→ **INSTRUCTIONS FOR THE TASK**: How many lines in the records below include "padding"? Answer with the number only.

Web document revisions
----------
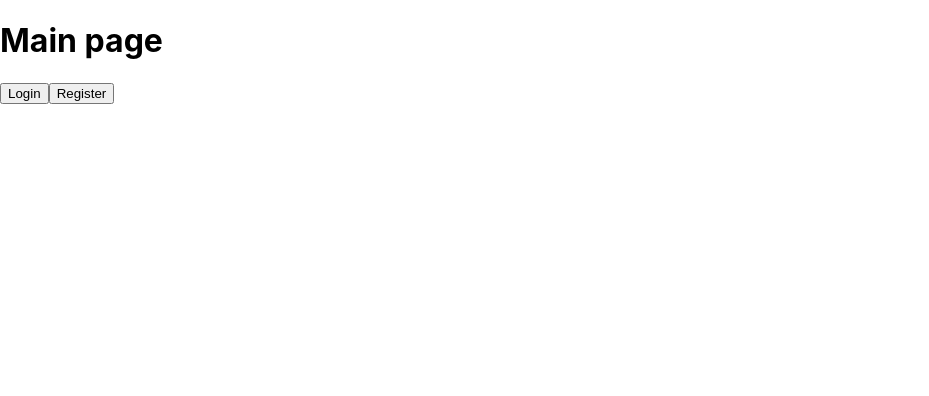
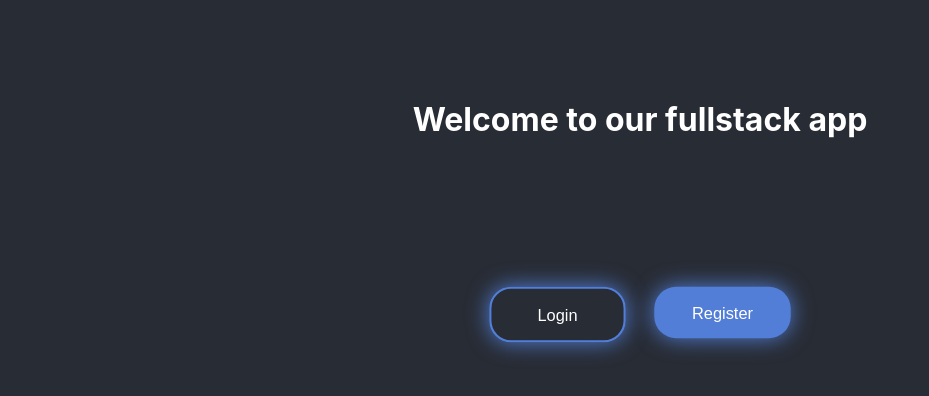
Before and after one commit to Djeb94/Projet_react_web_app, a React (Create React App) app: page / in a window 1280 px wide. Shown: the top 396 px of the page, without its empty margins (0-929 px from the left). Built offline with nearby package versions, Linux system fonts and the light colour scheme.

Commit message:
css and api add products

```diff
--- a/src/App.css
+++ b/src/App.css
@@ -22,6 +22,15 @@
   justify-content: center;
   font-size: calc(10px + 2vmin);
   color: white;
+}
+
+.App-header p {
+  margin-top: 30px;
+  font-size: 15px;
+}
+
+.App-header a {
+  color: #527ed7;
 }
 
 .App-link {
--- a/src/components/Authentication.js
+++ b/src/components/Authentication.js
@@ -1,6 +1,7 @@
 // Authentication.js
 import React, { useState } from 'react';
 import { useNavigate } from 'react-router-dom';
+
 
 function Authentication() {
   const [email, setEmail] = useState('');
@@ -34,8 +35,9 @@ function Authentication() {
   };
 
   return (
-    <div>
-      <h2>Authentification</h2>
+    <div className='App'>
+    <div className="App-header">
+      <h2>Login</h2>
       <form onSubmit={handleSubmit}>
       <label>
           Email:
@@ -59,6 +61,9 @@ function Authentication() {
         <br />
         <button type="submit">Login</button>
       </form>
+      <p>No account ? <a href='http://localhost:3000/register'>register here</a></p>
+      </div>
+
     </div>
   );
 }
--- a/src/components/Products.js
+++ b/src/components/Products.js
@@ -1,9 +1,20 @@
 // Products.js
 import React, { useState, useEffect } from 'react';
 import axios from 'axios';
+import { useNavigate } from 'react-router-dom';
+import '../products.css';
 
 function Products() {
   const [items, setItems] = useState([]);
+  const navigate = useNavigate(); // Déplacez useNavigate à l'intérieur de Products
+
+  // Fonction pour gérer la déconnexion
+  const handleLogout = () => {
+    // Videz le localStorage
+    localStorage.removeItem('token');
+    // Redirigez l'utilisateur vers la page d'authentification
+    navigate('/authentication');
+  };
 
   useEffect(() => {
     axios.get('http://localhost:5000/api/items') // Utilisez l'URL complète avec le port 5000
@@ -12,12 +23,15 @@ function Products() {
   }, []);
 
   return (
-    <div>
+    <div className='products-div'>
+      <button onClick={handleLogout} id='disconnect'>Disconnect</button>
+      <button id='add'>Add products</button>
       <h2>Products</h2>
+
       <ul>
         {items.map(item => (
           <li key={item._id}>
-            <strong>{item.name}</strong> - ${item.price}
+            <strong>{item.name}</strong> - ${item.price} <button id='edit'>Edit</button> <button id='delete'>Delete</button>
           </li>
         ))}
       </ul>
--- a/src/components/Register.js
+++ b/src/components/Register.js
@@ -34,9 +34,8 @@ function Login() { // Renommez App en Login
   return (
     <div className="App">
       <header className="App-header">
+      <h2>Register</h2>
         <form onSubmit={handleSubmit}>
-        <h2>Register</h2>
-          <br />
           <label>
             Email:
             <input
@@ -59,6 +58,7 @@ function Login() { // Renommez App en Login
           <br />
           <button type="submit">Submit</button>
         </form>
+        <p>Already an account ? <a href='http://localhost:3000/authentication'>Login here</a></p>
       </header>
     </div>
   );
--- a/src/components/main.js
+++ b/src/components/main.js
@@ -1,13 +1,17 @@
 // Main.js
 import React from 'react';
+import '../main.css';
 import { Link } from 'react-router-dom';
 
 function Main() {
   return (
-    <div>
-      <h1>Main page</h1>
-      <Link to="/authentication"><button>Login</button></Link>
-      <Link to="/register"><button>Register</button></Link>
+    <div id='w-div'>
+    <h1>Welcome to our fullstack app</h1>
+    <div id='main-div'>
+
+      <Link to="/authentication"><button id='login'>Login</button></Link>
+      <Link to="/register"><button id='register'>Register</button></Link>
+    </div>
     </div>
   );
 }
--- /dev/null
+++ b/src/main.css
@@ -0,0 +1,60 @@
+body{
+   background-color:  #282c34;
+}
+#w-div{
+    text-align: center;
+    color: white;
+    margin-top: 100px;
+}
+#main-div{
+    justify-content: center;
+    margin-top: 150px;
+    display: flex;
+}
+#register{
+    margin-left: 20px;
+    background-color: #527ed7;
+    border: none;
+    transition: all 250ms;
+    animation: zoom 3s infinite;
+        animation-fill-mode: unset;
+}
+#register:hover{
+   opacity: 70%;
+}
+#login{
+    margin-right: 20px;
+    background-color: transparent;
+    border: 2px solid #527ed7 ;
+    transition: all 250ms;
+    animation: zoom 3s infinite;
+        animation-fill-mode: unset;
+}
+#login:hover{
+    opacity: 70%;
+ }
+
+
+
+    @keyframes zoom {
+        0% {
+            transform: scale(1.1);
+        }
+
+        50% {
+            transform: scale(1);
+        }
+
+        100% {
+            transform: scale(1.1);
+        }
+    }
+
+#main-div button{
+    width: 125px;
+    padding: 15px 10px 15px 10px;
+    border-radius: 20px;
+    color: white;
+    font-size: 15px;
+    box-shadow:  0 0 20px #527ed7;
+}
--- /dev/null
+++ b/src/products.css
@@ -0,0 +1,77 @@
+.products-div{
+    color: white;
+    text-align: center;
+}
+.products-div ul{
+    list-style: none;
+
+}
+.products-div li{
+    margin-top: 50px;
+}
+
+.products-div #disconnect{
+    margin-right: 20px;
+    margin-top: 50px;
+    background-color: rgb(199, 53, 53);
+    box-shadow:  0 0 15px rgb(199, 53, 53);
+    color: white;
+    border: none;
+    padding: 10px 15px 10px 15px;
+    width: 125px;
+    border-radius: 20px;
+    font-size: 15px;
+    transition: all 250ms;
+}
+.products-div #disconnect:hover{
+ opacity: 70%;
+}
+
+.products-div #add{
+    margin-left: 20px;
+        background-color: #527ed7;
+        box-shadow:  0 0 20px #527ed7;
+        border: none;
+        transition: all 250ms;
+        color: white;
+        font-size: 15px;
+        padding: 15px 10px 15px 10px;
+        border-radius: 20px;
+
+}
+.products-div #add:hover{
+
+opacity: 70%;
+}
+
+.products-div #delete{
+    margin-left: 20px ;
+    border:2px solid rgb(199, 53, 53);
+    color: rgb(199, 53, 53);
+    background-color: transparent;
+    padding: 8px 13px 8px 13px;
+    width: 75px;
+    border-radius: 20px;
+    font-size: 12px;
+    transition: all 250ms;
+}
+.products-div #delete:hover{
+
+    opacity: 70%;
+    }
+
+.products-div #edit{
+    margin-left: 20px;
+    border:2px solid #527ed7;
+    color: #527ed7;
+    background-color: transparent;
+    padding: 8px 13px 8px 13px;
+    width: 75px;
+    border-radius: 20px;
+    font-size: 12px;
+    transition: all 250ms;
+}
+.products-div #edit:hover{
+
+    opacity: 70%;
+    }
```
Also changed, not shown: 1 other file (tests, documents, lock files or other folders).
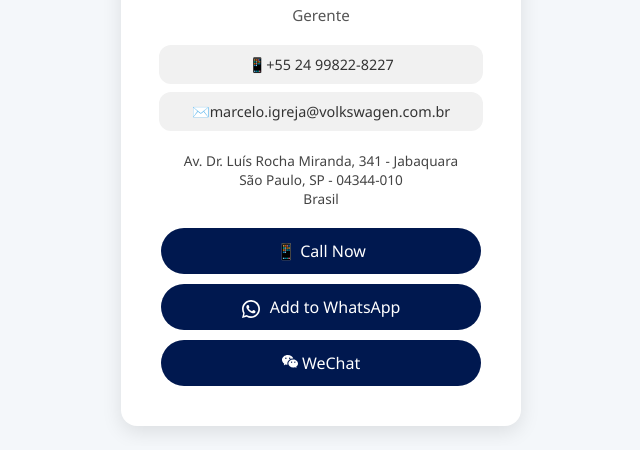
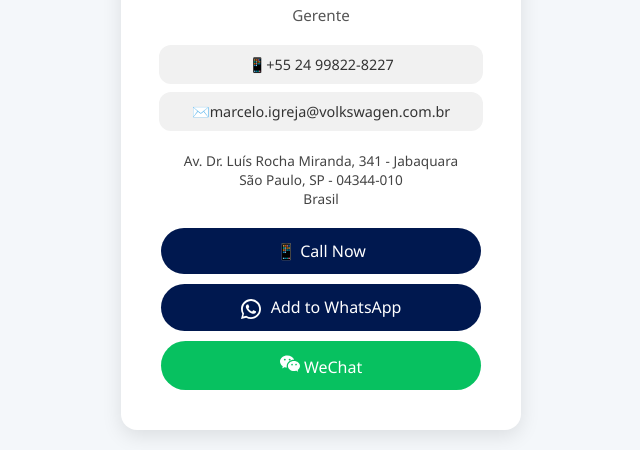
Before and after one commit to VWCO-BRAZIL/Marcelo-Igreja, a plain HTML site: page index.html in a window 1280 px wide. Shown: the part 586-1036 px from the top of the page, without its empty margins (319-959 px from the left). Drawn offline with Linux system fonts and the light colour scheme.

Commit message:
Update style.css

```diff
--- a/style.css
+++ b/style.css
@@ -97,3 +97,16 @@
   .actions a:hover {
     background-color: #0040b8;
   }
+
+
+  .actions a.btn--wechat {
+    background-color: #07C160;
+  }
+  .actions a.btn--wechat:hover {
+    background-color: #05954a;
+  }
+
+  .actions a svg {
+    width: 20px;
+    height: 20px;
+  }
```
----------
→ **ANSWER AREA**: 5